What is being asked: Leave the pictures out and restate each entry below word for word.

Exercise inputs:
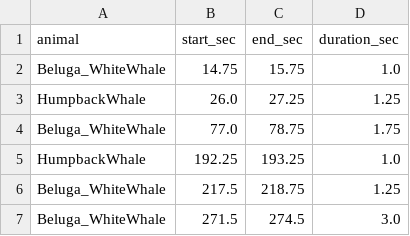
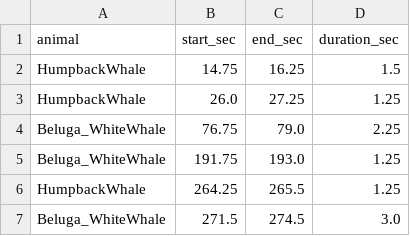
Before and after one commit to LucasKoc/HackathonUQAR2026, a CSV file: Data/Partie #2/Complément de base de données/model/detections_sequence_16.csv, drawn as a sheet.

```diff
--- a/Data/Partie #2/Complément de base de données/model/detections_sequence_16.csv
+++ b/Data/Partie #2/Complément de base de données/model/detections_sequence_16.csv
@@ -1,7 +1,7 @@
 animal,start_sec,end_sec,duration_sec
-Beluga_WhiteWhale,14.75,15.75,1.0
+HumpbackWhale,14.75,16.25,1.5
 HumpbackWhale,26.0,27.25,1.25
-Beluga_WhiteWhale,77.0,78.75,1.75
-HumpbackWhale,192.25,193.25,1.0
-Beluga_WhiteWhale,217.5,218.75,1.25
+Beluga_WhiteWhale,76.75,79.0,2.25
+Beluga_WhiteWhale,191.75,193.0,1.25
+HumpbackWhale,264.25,265.5,1.25
 Beluga_WhiteWhale,271.5,274.5,3.0
```
Also changed, not shown: Data/Partie #2/Complément de base de données/model/detections_sequence_17.csv, Data/Partie #2/Complément de base de données/model/detections_sequence_26.csv, 40 other files.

Solution to this problem:
Before and after one commit to LucasKoc/HackathonUQAR2026, a CSV file: Data/Partie #2/Complément de base de données/model/detections_sequence_16.csv, drawn as a sheet.

```diff
--- a/Data/Partie #2/Complément de base de données/model/detections_sequence_16.csv
+++ b/Data/Partie #2/Complément de base de données/model/detections_sequence_16.csv
@@ -1,7 +1,7 @@
 animal,start_sec,end_sec,duration_sec
-Beluga_WhiteWhale,14.75,15.75,1.0
+HumpbackWhale,14.75,16.25,1.5
 HumpbackWhale,26.0,27.25,1.25
-Beluga_WhiteWhale,77.0,78.75,1.75
-HumpbackWhale,192.25,193.25,1.0
-Beluga_WhiteWhale,217.5,218.75,1.25
+Beluga_WhiteWhale,76.75,79.0,2.25
+Beluga_WhiteWhale,191.75,193.0,1.25
+HumpbackWhale,264.25,265.5,1.25
 Beluga_WhiteWhale,271.5,274.5,3.0
```
Also changed, not shown: Data/Partie #2/Complément de base de données/model/detections_sequence_17.csv, Data/Partie #2/Complément de base de données/model/detections_sequence_26.csv, 40 other files.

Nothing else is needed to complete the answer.